The CJEU found that the preservation of the autonomy and of the particular nature of EU law precludes the arbitration obligations under the ECT from being imposed on EU Member States as between themselves.
The CJEU also found that the acquisition of a claim arising out of a mere electricity supply contract cannot, in itself, be regarded as aiming at undertaking an economic activity in the energy sector for the purpose of the definition of “investment” in the ECT. It noted that the investor’s claim did not arise from a contract connected with an investment under Article 1(6)(c) of the ECT as the contractual relationship concerned only the supply of electricity, irrespective of whether an economic contribution was necessary in order for a commercial transaction to constitute an investment.
The CJEU’s ruling regarding the validity of intra-EU ECT arbitrations raises issues under the law of treaties, as codified in the Vienna Convention on the Law of Treaties (VCLT), especially the principle of effectiveness of treaties. The ruling effectively creates a separate legal regime for non-EU investors under the ECT, thereby imposing an inequality of arms between EU and non-EU investors relying on the ECT protection.
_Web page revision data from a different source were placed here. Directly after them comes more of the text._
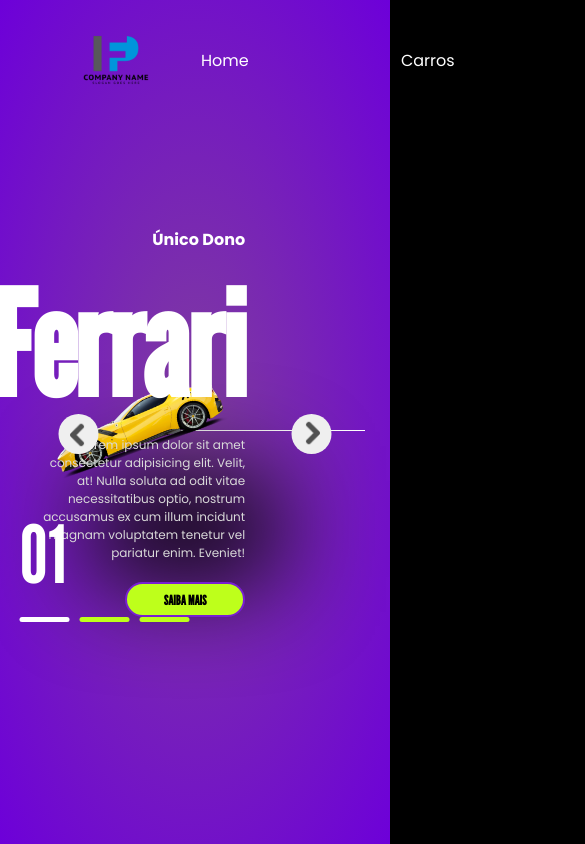
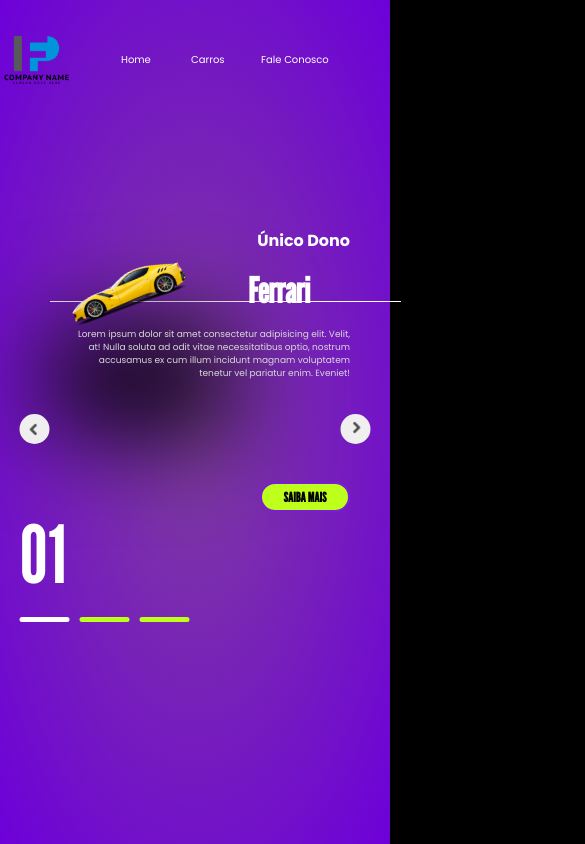
Before and after one commit to Fabio-Sobrinho/Projeto-Carro, a plain HTML site: page index.html in a window 390 px wide. Shown: the top 844 px of the page, 585 px wide, since content can reach past the window. Drawn offline with nearby package versions, Linux system fonts and the light colour scheme.

Commit message:
Add files via upload

```diff
--- a/index.html
+++ b/index.html
@@ -4,6 +4,7 @@
     <meta charset="UTF-8">
     <meta name="viewport" content="width=device-width, initial-scale=1.0">
     <link rel="stylesheet" href="style.css">
+    <link rel="stylesheet" href="resposivo.css">
     <link rel="preconnect" href="https://fonts.googleapis.com">
 <link rel="preconnect" href="https://fonts.gstatic.com" crossorigin>
 <link href="https://fonts.googleapis.com/css2?family=League+Gothic&display=swap" rel="stylesheet">
--- /dev/null
+++ b/resposivo.css
@@ -0,0 +1,291 @@
+@media screen and (max-width: 690px) {
+    body{
+        width: 100%;
+        height: 100%;
+    }
+
+    header {
+
+        width: 100%;
+        left: 15%;
+        transform: translateX(-5%);
+
+        & nav {
+            ul {
+                display: grid;
+                grid-template-columns: repeat(3, 100px);
+                font-size: 12px;
+            }
+        }
+    }
+    section {
+
+        & .list {
+
+            height: 50vh;
+            width: 100%;
+            & .item{
+
+                & .carro-img {
+                    align-items: center;
+                    top: 49%;
+                    width: 45%;
+
+                    & img{
+                     width: 70%;
+                     margin-left: 4rem;
+
+                    }
+                }
+
+                & .content {
+
+                    margin: 10px;
+                }
+
+
+                & .content {
+                    position:absolute;
+                    right: 30px;
+                    width: 70%;
+                    height: 137%;
+                    display: flex;
+                    flex-direction: column;
+                    justify-content: center;
+                    align-items: end;
+                    gap: 11px;
+
+                    & .inf-carro {
+                        align-items: end;
+                        font-weight: bold;
+
+                    }
+                    & h2 {
+                        margin-right: 40px;
+                        font-size: 45px;
+                    }
+                    & .info {
+                        top: 0px;
+                        width: auto;
+                    }
+                    & button{
+                      margin-top: -50rem;
+                    }
+                }
+            }
+
+        }
+        & .setas {
+            width: 95vw;
+            position: absolute;
+            top: 27%;
+            left: 52%;
+            transform: translate(-50%, -25px);
+            display: flex;
+            justify-content: space-between;
+
+            & button:nth-child(1) {
+                transform: scale(-1);
+            }
+            & button {
+                top: 6%;
+                width: 30px;
+                height: 30px;
+                border-radius: 50%;
+                border: none;
+                cursor: pointer;
+
+                & img {
+                width: 15px;
+                margin-top: 1px;
+                cursor: pointer;
+                }
+            }
+        }
+    }
+    section {
+        & .list{
+
+            & .item{
+
+                & .content {
+
+                    & .inf {
+                        margin-top: 30%;
+                        border-radius: 30px;
+                        height: 30px;
+                        width: 90px;
+
+                    }
+                }
+            }
+        }
+    }
+}
+
+
+@media screen and (max-width: 480px) {
+    body{
+        width: 100%;
+        height: 100%;
+    }
+
+    header {
+
+        left: 5%;
+        transform: translateX(-15%);
+
+        & nav {
+            ul {
+                display: grid;
+                grid-template-columns: repeat(3, 70px);
+                font-size: 10px;
+            }
+        }
+    }
+
+    section {
+
+        & .list {
+
+            height: 70vh;
+            width: 100%;
+            & .item{
+
+                & .carro-img {
+                    align-items: center;
+                    top: 49%;
+                    width: 45%;
+
+                    & img{
+                     width: 70%;
+                     margin-left: 4rem;
+
+                    }
+                }
+
+                & .content {
+
+                    margin: 10px;
+                }
+
+
+                & .content {
+                    position:absolute;
+                    right: 30px;
+                    width: 70%;
+                    height: 126%;
+                    display: flex;
+                    flex-direction: column;
+                    justify-content: center;
+                    align-items: end;
+                    gap: 20px;
+
+                    & .inf-carro {
+                        align-items: end;
+                        font-weight: bold;
+
+                    }
+                    & h2 {
+                        margin-right: 40px;
+                        font-size: 45px;
+                    }
+                    & .info {
+                        top: 20px;
+                        width: auto;
+                    }
+                }
+            }
+
+        }
+        & .setas {
+            width: 90vw;
+            position: absolute;
+            top: 52%;
+            left: 50%;
+            transform: translate(-50%, -25px);
+            display: flex;
+            justify-content: space-between;
+
+            & button:nth-child(1) {
+                transform: scale(-1);
+            }
+            & button {
+                top: 50%;
+                width: 30px;
+                height: 30px;
+                border-radius: 50%;
+                border: none;
+                cursor: pointer;
+
+                & img {
+                width: 15px;
+                margin-top: 4px;
+                cursor: pointer;
+                }
+            }
+        }
+    }
+    section {
+        & .list{
+
+            & .item{
+
+                & .content {
+
+                    & .inf {
+                        margin-top: 30%;
+                        border-radius: 30px;
+                        height: 30px;
+                        width: 90px;
+
+                    }
+                }
+            }
+        }
+    }
+}
+
+@media screen and (max-width: 395px){
+    section {
+
+        & .list {
+
+            & .item{
+
+                & .content {
+
+                    margin: 10px;
+                }
+
+
+                & .content {
+                    position:absolute;
+                    right: 30px;
+                    width: 70%;
+                    height: 122%;
+                    display: flex;
+                    flex-direction: column;
+                    justify-content: center;
+                    align-items: end;
+                    gap: 20px;
+
+                    & .inf-carro {
+                        align-items: end;
+                        font-weight: bold;
+
+                    }
+                    & h2 {
+                        margin-right: 40px;
+                        font-size: 35px;
+                    }
+                    & .info {
+                        font-size: 9px;
+
+                    }
+                }
+            }
+
+        }
+    }
+}
```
The multilateral nature of the ECT does in fact matter because the ECT enshrines the common intention and obligations of all of the parties to the ECT, and not just the EU.
As arbitral tribunals constituted under investment treaties, including the ECT, are not part of the EU judicial system, it remains to be seen if the CJEU’s extension of the legal effect of Achmea to the ECT will have any bearing on such tribunals’ rulings regarding their own jurisdiction. The ruling nevertheless adds to the considerable legal uncertainty in relation to the enforcement of intra-EU ECT awards. The CJEU’s ruling likely will cause some investors to seek to avoid EU-based arbitral seats in order to steer clear of a preliminary reference to the CJEU or the post-award blocking effects to which this ruling might give rise. Indeed, even if arbitrators sitting in intra-EU ECT arbitrations were to reject the CJEU’s decision in Komstroy—as most arbitral tribunals have done in relation to the Achmea decision—, there is nevertheless an increased likelihood that an EU Member State on the losing end of any intra-EU award, will invoke the Komstroy decision to challenge and/or resist the enforcement of such an award. To avoid the challenges and uncertainty that inevitably will arise from the Komstroy decision, investors wishing to benefit from the ECT’s protections should seek counsel on how to (re)structure their investments from outside the EU and tailor their dispute resolution options by choosing World Bank (ICSID) arbitration rather than UNCITRAL arbitration and by seating any ECT arbitrations outside the EU.